These are questions about cognative impairments and assessment. The school she is getting her degree from uses the term “Mental Retardation” or MR in the questions, but you’ll note that I generally avoid the “R” word in my answers in deference to those who are sensitive to that term. We do use it as professionals among ourselves, but not as a pejorative as much as well-recognized descriptor and is shorter and easier to write than “Cognative impairment” or “Intellectual disability.” Not everyone knows what “ID” means.
Keep in mind I’m doing this cold and flying without the net, a textbook or Wikipedia because that is how a face-to-face interview would be conducted. So if I’m wrong, feel free to correct me but no whinging on about it. I’m not going anywhere to look this up, I’m just answering it as I see fit. Your fitness will vary. All other standard disclaimers apply….

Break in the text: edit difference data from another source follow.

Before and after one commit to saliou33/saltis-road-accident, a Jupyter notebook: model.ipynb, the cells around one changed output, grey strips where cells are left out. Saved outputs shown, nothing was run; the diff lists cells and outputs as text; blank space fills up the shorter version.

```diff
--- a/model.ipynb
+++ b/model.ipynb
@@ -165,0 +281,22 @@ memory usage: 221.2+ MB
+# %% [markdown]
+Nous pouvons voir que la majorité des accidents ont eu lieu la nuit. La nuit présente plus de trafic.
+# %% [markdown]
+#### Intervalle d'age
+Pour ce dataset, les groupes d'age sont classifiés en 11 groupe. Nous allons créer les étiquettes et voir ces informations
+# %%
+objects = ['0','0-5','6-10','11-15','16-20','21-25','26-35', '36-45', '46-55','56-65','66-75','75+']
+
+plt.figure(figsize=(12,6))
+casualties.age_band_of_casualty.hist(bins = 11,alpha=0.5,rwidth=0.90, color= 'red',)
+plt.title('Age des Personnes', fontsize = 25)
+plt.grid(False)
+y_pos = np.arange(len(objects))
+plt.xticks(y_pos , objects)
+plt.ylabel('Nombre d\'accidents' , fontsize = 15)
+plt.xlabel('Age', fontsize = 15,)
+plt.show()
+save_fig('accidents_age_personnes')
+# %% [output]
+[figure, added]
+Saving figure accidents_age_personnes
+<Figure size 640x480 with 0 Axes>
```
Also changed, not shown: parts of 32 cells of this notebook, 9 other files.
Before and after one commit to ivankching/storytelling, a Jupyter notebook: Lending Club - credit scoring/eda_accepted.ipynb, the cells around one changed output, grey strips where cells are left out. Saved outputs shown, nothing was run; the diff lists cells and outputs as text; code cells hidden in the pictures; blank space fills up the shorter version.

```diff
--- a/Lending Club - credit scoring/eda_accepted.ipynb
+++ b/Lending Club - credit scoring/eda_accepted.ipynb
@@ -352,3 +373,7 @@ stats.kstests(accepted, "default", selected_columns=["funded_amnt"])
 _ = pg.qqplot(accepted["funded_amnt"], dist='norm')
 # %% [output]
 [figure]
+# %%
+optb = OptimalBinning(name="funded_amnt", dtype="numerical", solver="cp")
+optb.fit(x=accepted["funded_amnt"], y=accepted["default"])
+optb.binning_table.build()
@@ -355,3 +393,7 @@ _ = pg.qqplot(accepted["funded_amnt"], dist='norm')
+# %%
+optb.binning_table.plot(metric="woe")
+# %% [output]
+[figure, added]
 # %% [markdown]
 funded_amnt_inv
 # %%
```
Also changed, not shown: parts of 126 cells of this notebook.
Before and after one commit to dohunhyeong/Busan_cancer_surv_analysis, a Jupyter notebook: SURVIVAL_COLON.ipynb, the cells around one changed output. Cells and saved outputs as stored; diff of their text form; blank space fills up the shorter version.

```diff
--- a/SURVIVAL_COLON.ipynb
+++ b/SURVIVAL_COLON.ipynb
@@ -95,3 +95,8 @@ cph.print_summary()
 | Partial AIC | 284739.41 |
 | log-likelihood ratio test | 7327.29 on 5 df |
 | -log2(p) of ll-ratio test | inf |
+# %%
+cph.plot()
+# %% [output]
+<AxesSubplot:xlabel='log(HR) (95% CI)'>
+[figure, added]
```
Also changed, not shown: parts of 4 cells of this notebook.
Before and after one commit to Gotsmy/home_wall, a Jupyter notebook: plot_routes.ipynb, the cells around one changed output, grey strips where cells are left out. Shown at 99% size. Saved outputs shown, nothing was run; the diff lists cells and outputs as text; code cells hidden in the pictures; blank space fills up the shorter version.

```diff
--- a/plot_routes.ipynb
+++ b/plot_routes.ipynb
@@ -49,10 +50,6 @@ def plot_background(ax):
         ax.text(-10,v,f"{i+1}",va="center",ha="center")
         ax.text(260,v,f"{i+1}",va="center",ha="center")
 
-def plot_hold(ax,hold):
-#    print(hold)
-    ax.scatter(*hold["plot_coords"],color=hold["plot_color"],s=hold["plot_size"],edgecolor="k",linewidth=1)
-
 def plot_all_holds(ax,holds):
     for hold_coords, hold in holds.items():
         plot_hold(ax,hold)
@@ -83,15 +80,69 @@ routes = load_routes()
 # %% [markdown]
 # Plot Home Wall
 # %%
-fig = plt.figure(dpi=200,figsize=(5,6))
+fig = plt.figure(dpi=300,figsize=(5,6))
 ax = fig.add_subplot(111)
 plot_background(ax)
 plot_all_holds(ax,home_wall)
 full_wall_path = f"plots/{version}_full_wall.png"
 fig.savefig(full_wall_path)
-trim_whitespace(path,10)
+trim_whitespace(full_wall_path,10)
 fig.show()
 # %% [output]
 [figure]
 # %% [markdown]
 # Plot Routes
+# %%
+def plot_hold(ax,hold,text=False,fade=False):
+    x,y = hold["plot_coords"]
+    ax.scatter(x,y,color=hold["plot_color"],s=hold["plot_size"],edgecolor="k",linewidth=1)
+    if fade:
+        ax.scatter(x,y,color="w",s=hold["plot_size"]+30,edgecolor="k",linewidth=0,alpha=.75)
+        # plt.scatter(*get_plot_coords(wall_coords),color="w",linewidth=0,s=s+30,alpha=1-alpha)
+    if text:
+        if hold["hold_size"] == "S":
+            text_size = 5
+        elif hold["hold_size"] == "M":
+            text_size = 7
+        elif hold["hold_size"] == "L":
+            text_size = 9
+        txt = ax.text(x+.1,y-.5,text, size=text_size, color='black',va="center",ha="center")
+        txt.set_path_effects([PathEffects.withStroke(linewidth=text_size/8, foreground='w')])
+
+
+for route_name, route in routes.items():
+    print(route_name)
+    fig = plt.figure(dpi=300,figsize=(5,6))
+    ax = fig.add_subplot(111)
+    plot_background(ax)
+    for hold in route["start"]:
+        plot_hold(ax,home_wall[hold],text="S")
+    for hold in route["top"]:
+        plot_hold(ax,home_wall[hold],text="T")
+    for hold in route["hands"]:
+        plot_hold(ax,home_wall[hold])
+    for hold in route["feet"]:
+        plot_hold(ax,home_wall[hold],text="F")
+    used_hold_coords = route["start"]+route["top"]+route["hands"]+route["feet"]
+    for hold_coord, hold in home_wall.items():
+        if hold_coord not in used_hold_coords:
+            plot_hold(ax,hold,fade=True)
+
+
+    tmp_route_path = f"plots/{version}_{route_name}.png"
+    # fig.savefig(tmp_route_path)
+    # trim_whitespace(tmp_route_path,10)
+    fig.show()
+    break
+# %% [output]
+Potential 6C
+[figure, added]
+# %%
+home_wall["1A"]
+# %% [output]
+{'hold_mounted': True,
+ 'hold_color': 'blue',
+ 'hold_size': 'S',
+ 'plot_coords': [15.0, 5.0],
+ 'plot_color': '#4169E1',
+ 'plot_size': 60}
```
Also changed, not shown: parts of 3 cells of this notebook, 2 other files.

#1 What in your professional opinion are the meanings of intelligence and adaptive behavior
Intelligence, to me, is indicated by a person’s ability to solve novel problems and navigate novel situations. While you cannot teach intelligence, you can help it grow by requiring its regular use. Intelligence is the ability to figure things out by pulling together reasoning, experience and observation.
Adaptive behavior is the application of more specific skills in navigating through daily life requirements. There are people with lower intelligence who can survive very well on the street, while your college professor would probably perish if he or she were require to live a week on the street. Adaptive behaviors can be learned and taught and that is a large part of what we do when teaching students with MR. We can navigate many adaptive behaviors by following a script or series of steps.
#2 What problems are associated with assessing students with MR?
At my level, the problems are legion. This is why “pay for performance” and “accountability” break down so profoundly when we discuss teaching the population of students that I serve. First of all, my students do not produce anything. They are nonverbal and cannot read or write. So right off, that eliminates 99% of all the assessment tools currently used for high school students. Also keep in mind that my students have multiple impairments so they may be visually or hearing impaired. My students are decidedly nonstandard, so there are few if any standardized measures that would work. But even those with less severe impairments will work more slowly, require more support and generally do poorly under standard conditions.
Under any objective standardized scale of performance, my students regularly floor out. There are no high school assessments that give a score at an 11 month-old instructional level. Most simply don’t bother with a percentile less than 20%.
Finally, the fact is due to cognitive and sensory impairments, my students require thousands of trials to learn a single simple task. In one academic year, they MIGHT gain 1 month of learning in some area. I do not know of any initiative by any politician where this would be an acceptable gain. So the politics that drive current assessment practice further discriminate against the most severe students.
#3.What are the characteristics of the students with MR that result in eligibility for special education?
To simplify this, it is a combination of intelligence and adaptive behavior that causes them fall behind in their school achievement. This cannot be caused by a sensory impairment, a specific learning disability or a behavioral disorder and the onset must be prior to being school aged. For those with milder cognitive impairment, this would look like a broad form of a learning disability that is not specific to any one area. Those with specific learning disabilities and many with autism will have performance valleys and spikes, where they may be proficient in one area while being very weak in another. Cognitive impairment cuts across all learning, which is intelligence and adaptive behavior together, are important.
So how would one assess a student with a cognitive disability fairly and accurately? The answer to that is that it will take more than one tool to do it and over some span of time. It will not be easy or cheap. First off, you can use standardized intelligence tests providing they don’t floor out. You can also use adaptive behavior assessments and questionnaires. The questionnaires should be given to parents as well as teachers. Next, do some real-time observations of the student in the actual environment. And then look at actual work products and compare them with same-aged peers. All of these last measures should be done in several settings and across time in order assess the rate of progress. Assessment should always inform instruction, but in practice most of what passes as “accountability” and “performance” nowadays does not.
This is just my quick and dirty take on assessment of students with cognitive impairments so hopefully it helps with the degree as well as gets my readers thinking about assessment beyond the graduation test or CRCT.